Practice Fusion then launched a website providing reviews of the physicians. These reviews included the patients’ names, telephone numbers, and health information that they provided in their surveys. It wasn’t until after the information was posted online that Project Fusion updated its privacy policy and implemented procedures to keep personal information from appearing on the site.

Per the settlement, Practice Fusion is prohibited from misrepresenting its use of consumer data. Additionally, the company must disclose that it will make information publicly available, separate from a general privacy policy” or terms of use” page, and receive the consumer’s affirmative express consent to do so. The company must also refrain from sharing healthcare provider review information with anyone other than its clients.

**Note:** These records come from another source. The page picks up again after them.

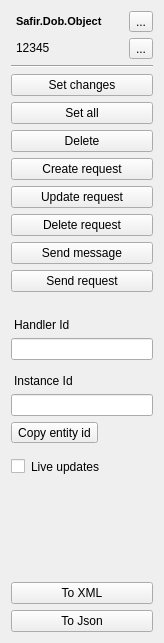
Old version of the form src/util/sate/src/operationswidget.ui in the repository SafirSDK/safir-sdk-core.
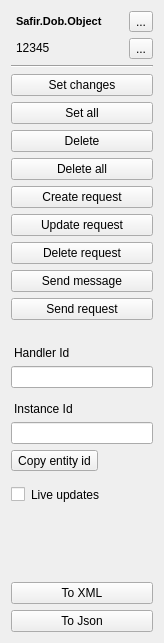
New version of the form.

Commit message: #537 - Added deleteAll button to Sate objectEdit. Added sendDeleteRequst to entityInstances view.

Diff of the .ui file:
```diff
--- a/src/util/sate/src/operationswidget.ui
+++ b/src/util/sate/src/operationswidget.ui
@@ -112,6 +112,16 @@
      </property>
     </widget>
    </item>
+   <item>
+    <widget class="QPushButton" name="deleteAllBtn">
+     <property name="toolTip">
+      <string>Delete all instances, not just this one.</string>
+     </property>
+     <property name="text">
+      <string>Delete all</string>
+     </property>
+    </widget>
+   </item>
    <item>
     <widget class="QPushButton" name="createReqBtn">
      <property name="text">
```
Left out of the diff: 36 changed lines with no effect on the pictures. The commit also changes 4 other files.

This settlement highlights the FTC’s continued efforts to protect the privacy of consumer health data. In April, the FTC released compliance tools and best practices specifically for health app developers to ensure they were complying with the FTC’s expectations for health data providers. This came just after the Director of the FTC Bureau of Consumer Protection testified to a Congressional subcommittee about the need for the Commission to have increased data security authority to address the area of health privacy. Collectively, these efforts make clear that as consumers increasingly turn to the internet for health information, the FTC will expect companies large and small to be aware of their obligations to consumers and to comply with them.